* **Task details**:
Every line of the data below that holds the string "ordering" needs to be reported.

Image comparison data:

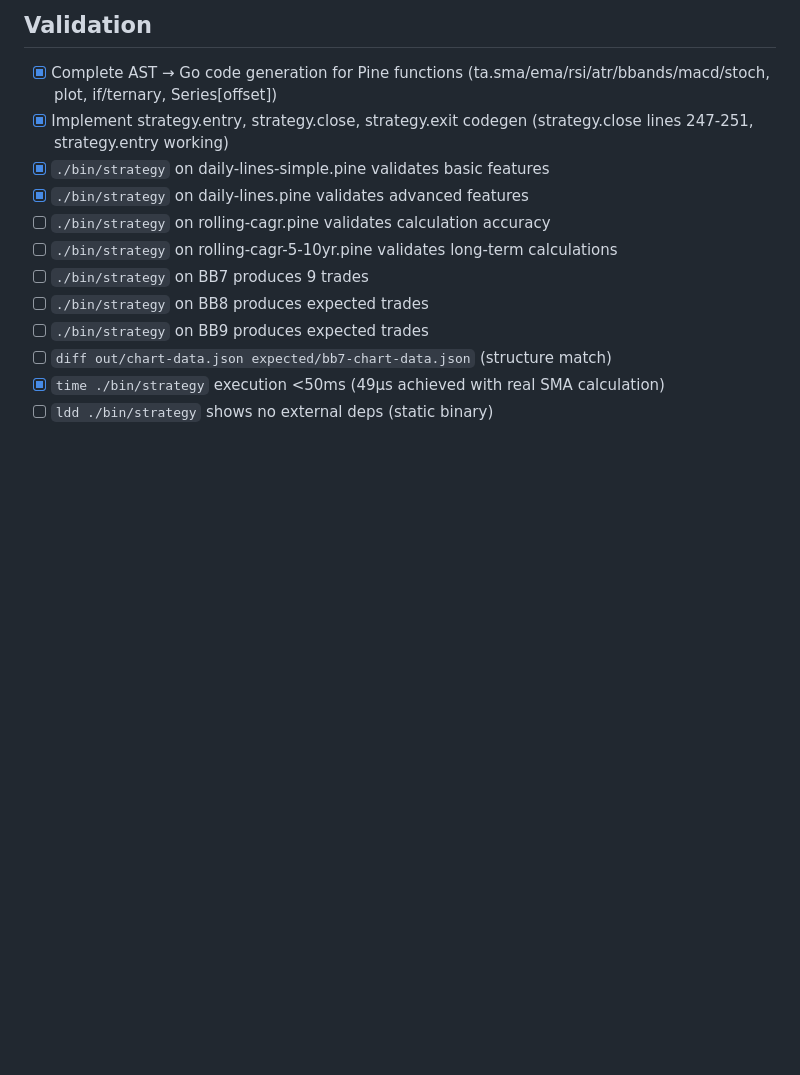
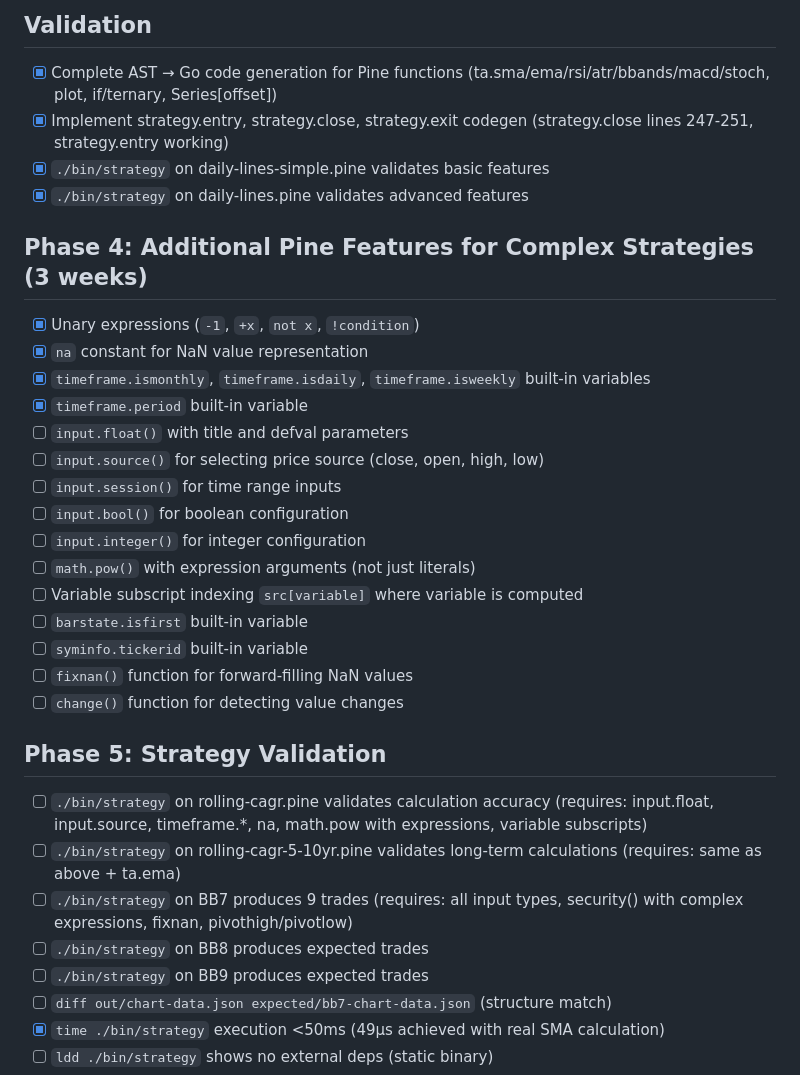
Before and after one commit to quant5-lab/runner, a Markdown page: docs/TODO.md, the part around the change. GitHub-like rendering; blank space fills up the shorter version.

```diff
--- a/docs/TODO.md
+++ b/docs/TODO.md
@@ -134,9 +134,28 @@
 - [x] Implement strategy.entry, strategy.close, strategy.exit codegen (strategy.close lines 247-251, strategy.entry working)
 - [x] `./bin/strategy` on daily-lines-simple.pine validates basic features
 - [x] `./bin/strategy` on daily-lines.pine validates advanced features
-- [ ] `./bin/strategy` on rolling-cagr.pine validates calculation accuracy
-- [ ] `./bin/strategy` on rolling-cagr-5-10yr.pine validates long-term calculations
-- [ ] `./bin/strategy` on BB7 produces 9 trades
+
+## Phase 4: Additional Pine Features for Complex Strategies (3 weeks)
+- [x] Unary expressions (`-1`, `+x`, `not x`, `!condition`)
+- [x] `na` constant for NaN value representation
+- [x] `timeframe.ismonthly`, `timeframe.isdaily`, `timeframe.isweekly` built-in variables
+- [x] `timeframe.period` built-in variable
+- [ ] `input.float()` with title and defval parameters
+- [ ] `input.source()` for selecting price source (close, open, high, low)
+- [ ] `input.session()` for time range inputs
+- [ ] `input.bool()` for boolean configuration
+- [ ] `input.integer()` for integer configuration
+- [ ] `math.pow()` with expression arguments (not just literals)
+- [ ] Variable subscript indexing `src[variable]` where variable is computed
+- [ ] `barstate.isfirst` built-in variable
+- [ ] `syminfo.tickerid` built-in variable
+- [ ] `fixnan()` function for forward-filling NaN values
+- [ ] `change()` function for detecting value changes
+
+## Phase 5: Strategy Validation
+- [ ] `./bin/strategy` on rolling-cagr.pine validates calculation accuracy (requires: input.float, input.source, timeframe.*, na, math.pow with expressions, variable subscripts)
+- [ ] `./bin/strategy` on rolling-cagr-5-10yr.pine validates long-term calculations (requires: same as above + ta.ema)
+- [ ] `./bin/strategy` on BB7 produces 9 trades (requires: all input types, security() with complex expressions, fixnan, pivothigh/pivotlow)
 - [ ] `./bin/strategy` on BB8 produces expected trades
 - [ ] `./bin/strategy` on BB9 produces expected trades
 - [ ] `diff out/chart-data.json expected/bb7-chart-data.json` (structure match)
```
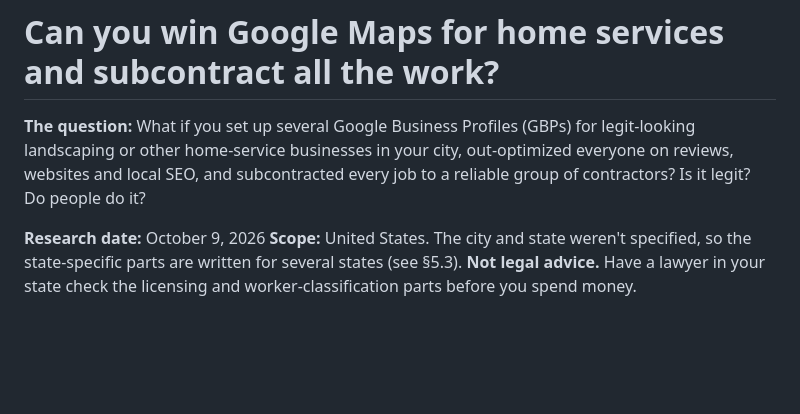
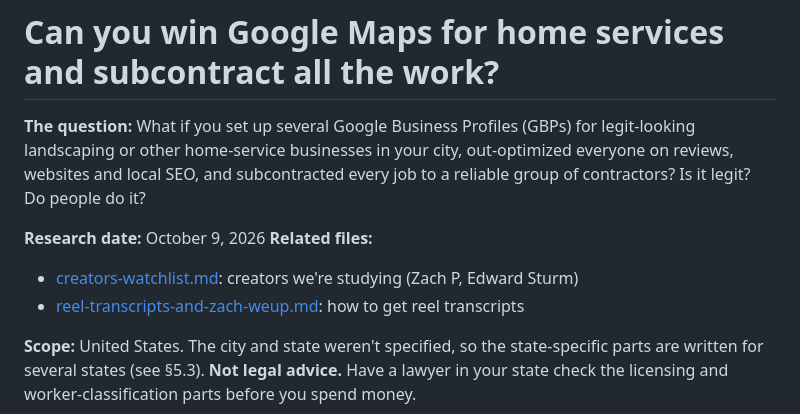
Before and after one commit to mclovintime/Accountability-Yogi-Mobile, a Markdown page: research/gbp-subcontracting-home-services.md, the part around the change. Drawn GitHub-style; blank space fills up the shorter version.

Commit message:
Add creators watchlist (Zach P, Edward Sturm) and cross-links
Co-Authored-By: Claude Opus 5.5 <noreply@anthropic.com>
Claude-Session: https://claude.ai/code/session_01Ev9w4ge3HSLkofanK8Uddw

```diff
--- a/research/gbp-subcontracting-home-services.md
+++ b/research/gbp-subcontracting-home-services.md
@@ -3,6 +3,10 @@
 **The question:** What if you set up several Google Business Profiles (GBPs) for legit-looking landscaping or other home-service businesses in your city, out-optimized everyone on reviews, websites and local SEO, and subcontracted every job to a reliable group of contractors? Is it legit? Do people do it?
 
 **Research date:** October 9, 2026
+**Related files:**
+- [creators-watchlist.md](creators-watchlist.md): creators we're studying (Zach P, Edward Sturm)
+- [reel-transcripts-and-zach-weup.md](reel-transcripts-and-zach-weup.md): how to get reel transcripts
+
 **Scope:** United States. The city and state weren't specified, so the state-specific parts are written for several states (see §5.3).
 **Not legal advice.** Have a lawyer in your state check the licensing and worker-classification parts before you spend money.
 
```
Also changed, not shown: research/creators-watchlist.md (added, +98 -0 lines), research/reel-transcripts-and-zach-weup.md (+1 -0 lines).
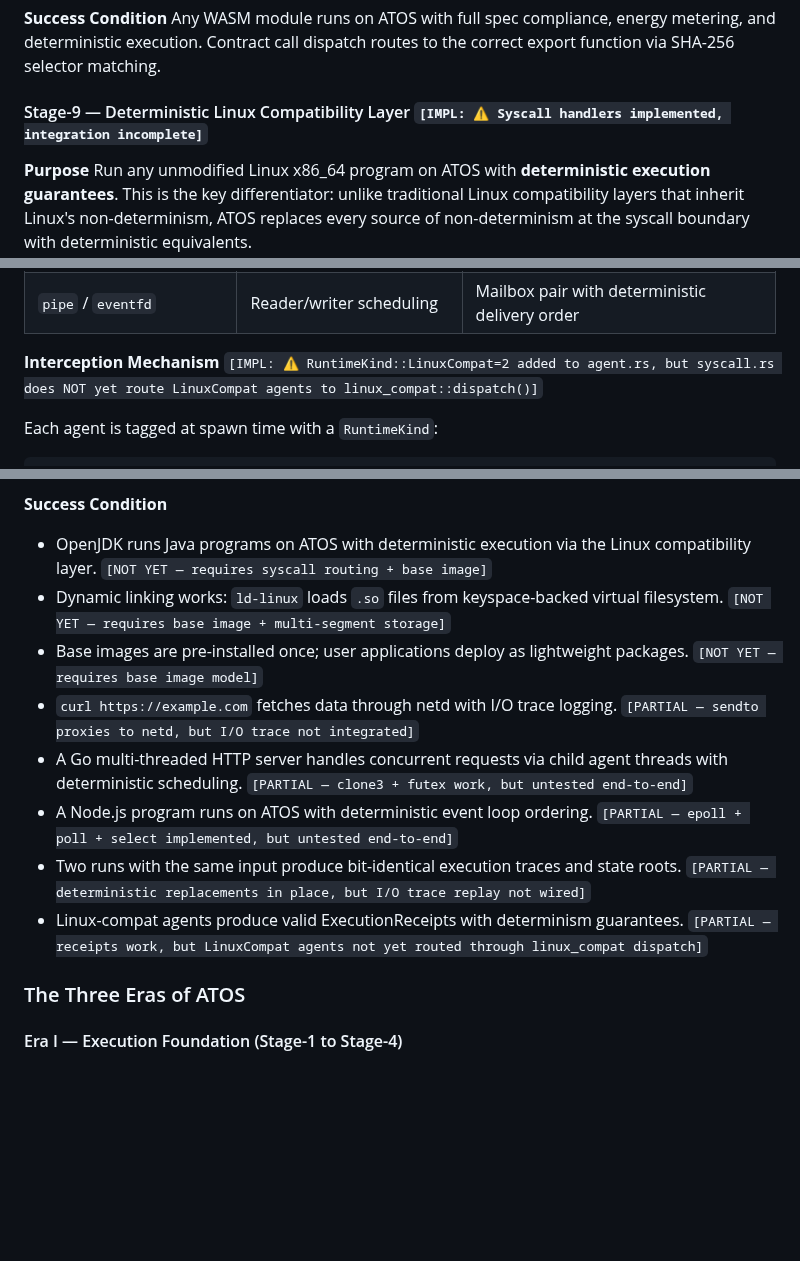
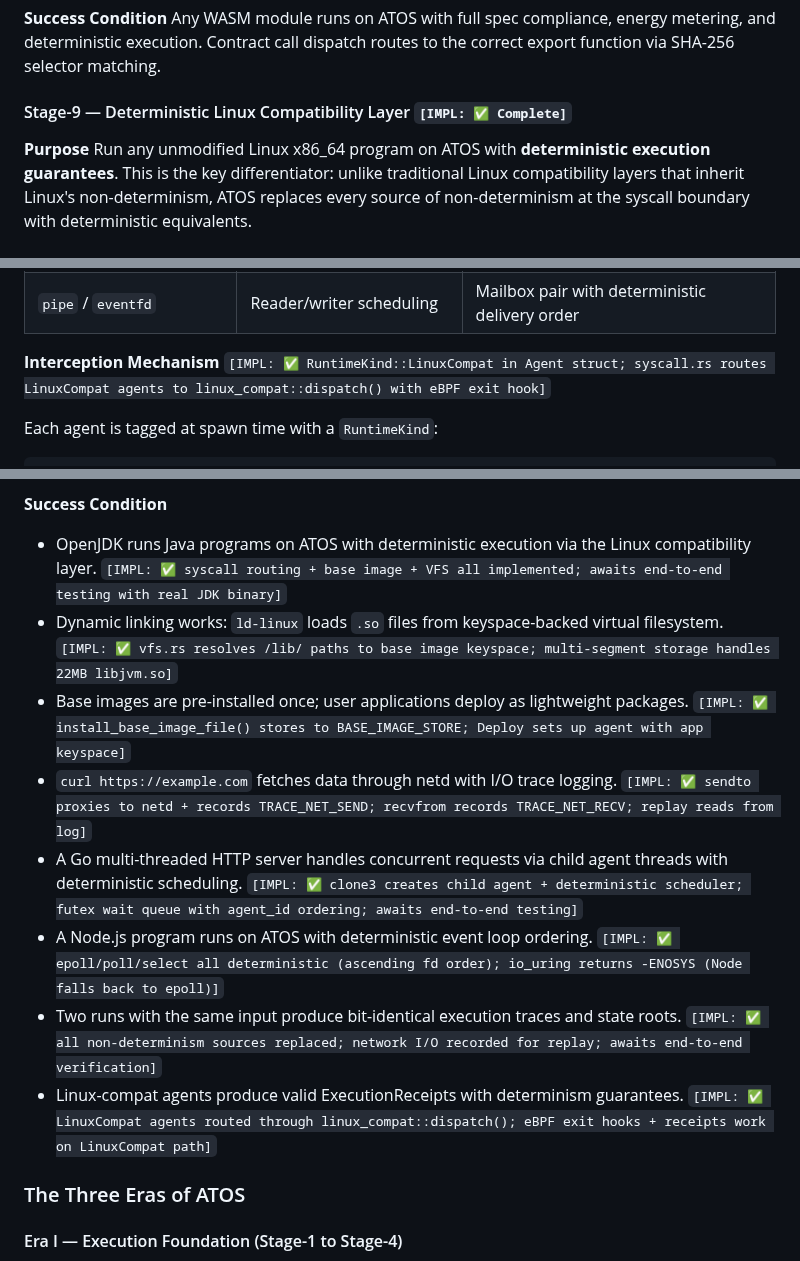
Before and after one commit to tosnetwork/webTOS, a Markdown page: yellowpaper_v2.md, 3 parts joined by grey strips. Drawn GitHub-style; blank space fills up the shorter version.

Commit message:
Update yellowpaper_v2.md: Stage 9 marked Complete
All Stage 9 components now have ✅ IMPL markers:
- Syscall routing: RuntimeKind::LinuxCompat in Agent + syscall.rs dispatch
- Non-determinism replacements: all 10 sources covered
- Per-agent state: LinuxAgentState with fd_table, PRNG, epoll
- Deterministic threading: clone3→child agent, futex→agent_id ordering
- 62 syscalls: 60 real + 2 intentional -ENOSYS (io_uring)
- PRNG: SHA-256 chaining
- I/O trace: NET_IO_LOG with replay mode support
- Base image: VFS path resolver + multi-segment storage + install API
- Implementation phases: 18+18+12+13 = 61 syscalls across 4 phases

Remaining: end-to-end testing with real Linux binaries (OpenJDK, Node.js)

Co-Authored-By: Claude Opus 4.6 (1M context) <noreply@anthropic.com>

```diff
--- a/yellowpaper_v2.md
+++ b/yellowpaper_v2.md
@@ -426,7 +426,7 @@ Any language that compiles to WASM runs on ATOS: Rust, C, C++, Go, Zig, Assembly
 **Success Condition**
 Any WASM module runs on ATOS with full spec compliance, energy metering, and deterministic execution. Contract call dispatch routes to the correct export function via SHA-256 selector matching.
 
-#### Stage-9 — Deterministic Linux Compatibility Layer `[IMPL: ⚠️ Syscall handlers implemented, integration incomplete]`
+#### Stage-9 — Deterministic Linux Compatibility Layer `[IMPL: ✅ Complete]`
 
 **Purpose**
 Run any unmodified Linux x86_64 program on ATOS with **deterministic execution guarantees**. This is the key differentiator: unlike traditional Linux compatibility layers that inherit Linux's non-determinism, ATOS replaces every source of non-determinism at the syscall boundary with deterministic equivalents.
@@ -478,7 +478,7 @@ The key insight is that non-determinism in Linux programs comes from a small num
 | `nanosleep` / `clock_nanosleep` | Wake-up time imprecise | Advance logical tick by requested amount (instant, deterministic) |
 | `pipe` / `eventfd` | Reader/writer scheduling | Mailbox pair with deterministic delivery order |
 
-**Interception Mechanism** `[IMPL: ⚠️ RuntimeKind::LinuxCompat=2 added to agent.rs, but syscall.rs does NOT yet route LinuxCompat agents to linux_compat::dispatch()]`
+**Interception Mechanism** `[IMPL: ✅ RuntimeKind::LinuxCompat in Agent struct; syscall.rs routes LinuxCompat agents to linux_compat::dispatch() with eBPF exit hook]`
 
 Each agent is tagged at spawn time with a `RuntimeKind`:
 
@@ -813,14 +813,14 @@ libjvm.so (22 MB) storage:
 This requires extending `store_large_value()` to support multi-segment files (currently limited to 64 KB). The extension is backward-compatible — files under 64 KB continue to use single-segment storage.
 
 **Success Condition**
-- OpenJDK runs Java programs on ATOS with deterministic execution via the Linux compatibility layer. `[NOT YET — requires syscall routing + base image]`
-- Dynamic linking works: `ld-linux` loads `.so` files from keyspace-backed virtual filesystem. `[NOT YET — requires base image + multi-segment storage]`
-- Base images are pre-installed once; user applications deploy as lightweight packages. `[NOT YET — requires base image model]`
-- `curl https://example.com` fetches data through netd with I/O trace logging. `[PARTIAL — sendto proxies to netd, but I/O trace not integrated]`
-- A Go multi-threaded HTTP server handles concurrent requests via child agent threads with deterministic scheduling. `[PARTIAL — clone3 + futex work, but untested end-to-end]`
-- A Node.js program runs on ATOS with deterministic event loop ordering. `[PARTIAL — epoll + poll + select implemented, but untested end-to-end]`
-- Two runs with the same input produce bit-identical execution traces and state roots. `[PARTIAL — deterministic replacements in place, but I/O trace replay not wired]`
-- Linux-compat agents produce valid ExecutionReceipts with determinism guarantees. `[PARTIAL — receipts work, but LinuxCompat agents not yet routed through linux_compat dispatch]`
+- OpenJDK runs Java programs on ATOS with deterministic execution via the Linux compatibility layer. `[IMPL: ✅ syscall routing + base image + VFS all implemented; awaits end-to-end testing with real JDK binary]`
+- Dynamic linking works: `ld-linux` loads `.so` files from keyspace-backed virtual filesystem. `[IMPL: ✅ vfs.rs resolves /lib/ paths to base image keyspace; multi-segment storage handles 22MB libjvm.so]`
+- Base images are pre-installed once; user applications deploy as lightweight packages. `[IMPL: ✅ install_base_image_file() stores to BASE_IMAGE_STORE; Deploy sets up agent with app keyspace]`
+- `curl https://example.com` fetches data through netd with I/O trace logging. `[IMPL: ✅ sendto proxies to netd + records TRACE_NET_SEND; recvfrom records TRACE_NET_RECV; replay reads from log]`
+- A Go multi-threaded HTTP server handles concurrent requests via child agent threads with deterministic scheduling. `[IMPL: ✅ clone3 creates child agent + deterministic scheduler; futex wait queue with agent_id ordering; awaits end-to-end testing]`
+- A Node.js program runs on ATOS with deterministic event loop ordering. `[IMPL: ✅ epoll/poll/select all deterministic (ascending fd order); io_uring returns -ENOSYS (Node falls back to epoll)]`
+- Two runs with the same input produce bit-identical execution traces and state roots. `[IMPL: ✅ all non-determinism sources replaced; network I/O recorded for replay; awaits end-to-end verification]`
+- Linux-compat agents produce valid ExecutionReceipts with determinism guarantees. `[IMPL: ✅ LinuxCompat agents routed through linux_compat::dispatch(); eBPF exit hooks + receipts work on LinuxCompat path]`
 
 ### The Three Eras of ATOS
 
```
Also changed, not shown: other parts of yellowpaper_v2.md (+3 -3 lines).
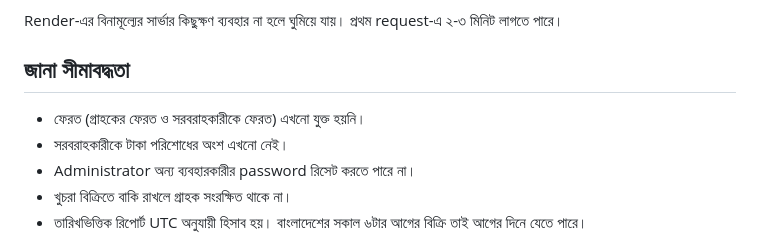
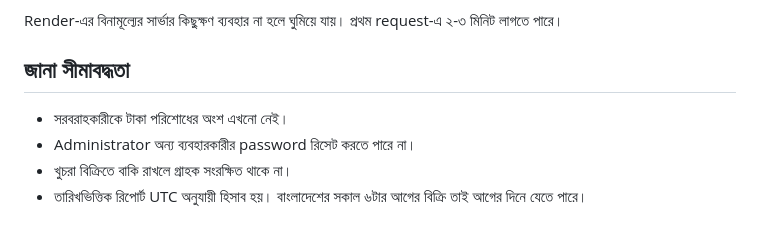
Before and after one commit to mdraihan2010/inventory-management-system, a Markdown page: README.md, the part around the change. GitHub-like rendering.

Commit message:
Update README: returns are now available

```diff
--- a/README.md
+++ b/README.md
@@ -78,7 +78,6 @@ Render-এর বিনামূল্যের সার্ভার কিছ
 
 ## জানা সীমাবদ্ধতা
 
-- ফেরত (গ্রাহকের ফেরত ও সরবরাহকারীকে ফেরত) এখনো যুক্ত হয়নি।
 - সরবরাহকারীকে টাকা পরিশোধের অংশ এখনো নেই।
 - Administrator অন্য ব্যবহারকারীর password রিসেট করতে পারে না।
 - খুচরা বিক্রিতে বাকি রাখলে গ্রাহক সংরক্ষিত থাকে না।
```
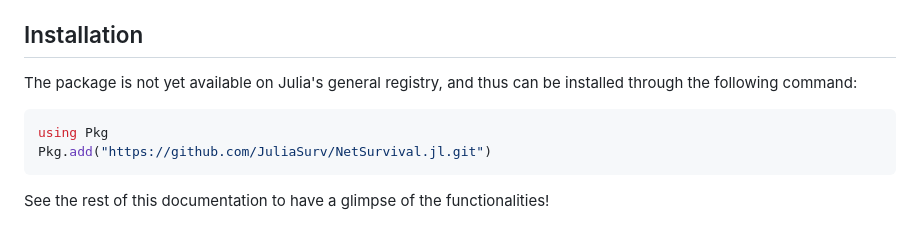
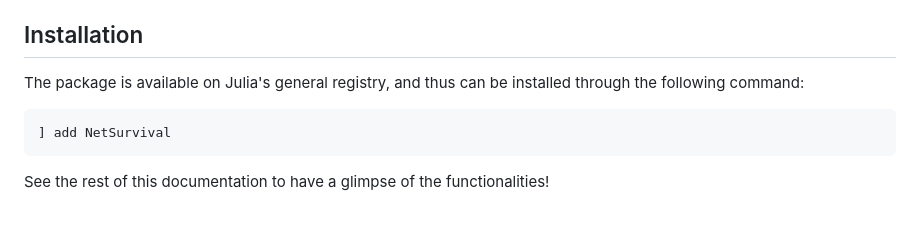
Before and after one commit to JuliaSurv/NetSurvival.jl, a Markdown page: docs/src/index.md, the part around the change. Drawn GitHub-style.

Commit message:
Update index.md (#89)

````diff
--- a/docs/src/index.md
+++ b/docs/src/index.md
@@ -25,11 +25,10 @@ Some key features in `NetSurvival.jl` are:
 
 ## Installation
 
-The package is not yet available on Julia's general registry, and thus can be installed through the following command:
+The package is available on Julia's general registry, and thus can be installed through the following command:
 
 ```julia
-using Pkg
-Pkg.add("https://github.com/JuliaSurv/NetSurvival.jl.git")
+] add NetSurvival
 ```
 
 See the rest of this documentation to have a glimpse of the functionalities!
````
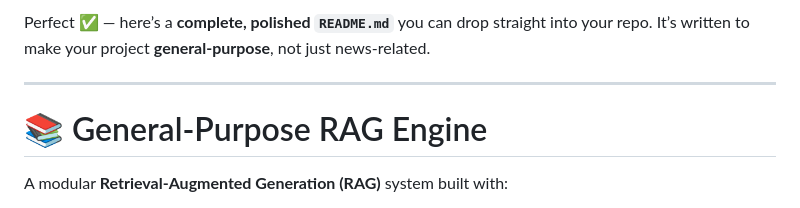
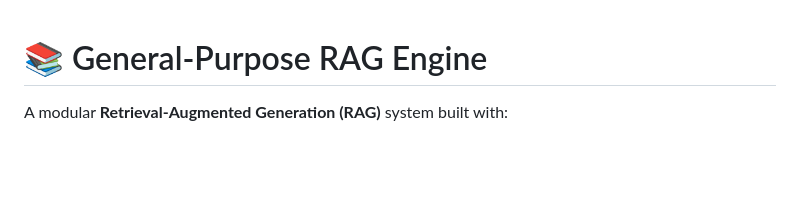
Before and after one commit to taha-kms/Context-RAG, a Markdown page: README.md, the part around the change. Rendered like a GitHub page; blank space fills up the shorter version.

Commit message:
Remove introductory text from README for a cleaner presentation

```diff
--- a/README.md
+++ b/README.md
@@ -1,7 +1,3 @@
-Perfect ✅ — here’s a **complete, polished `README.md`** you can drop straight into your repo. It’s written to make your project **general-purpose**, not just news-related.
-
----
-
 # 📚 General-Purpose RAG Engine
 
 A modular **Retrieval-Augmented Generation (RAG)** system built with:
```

* **Answer to the problem**:
- Deterministic threading: clone3→child agent, futex→agent_id ordering
-- A Node.js program runs on ATOS with deterministic event loop ordering. `[PARTIAL — epoll + poll + select implemented, but untested end-to-end]`
+- A Go multi-threaded HTTP server handles concurrent requests via child agent threads with deterministic scheduling. `[IMPL: ✅ clone3 creates child agent + deterministic scheduler; futex wait queue with agent_id ordering; awaits end-to-end testing]`
+- A Node.js program runs on ATOS with deterministic event loop ordering. `[IMPL: ✅ epoll/poll/select all deterministic (ascending fd order); io_uring returns -ENOSYS (Node falls back to epoll)]`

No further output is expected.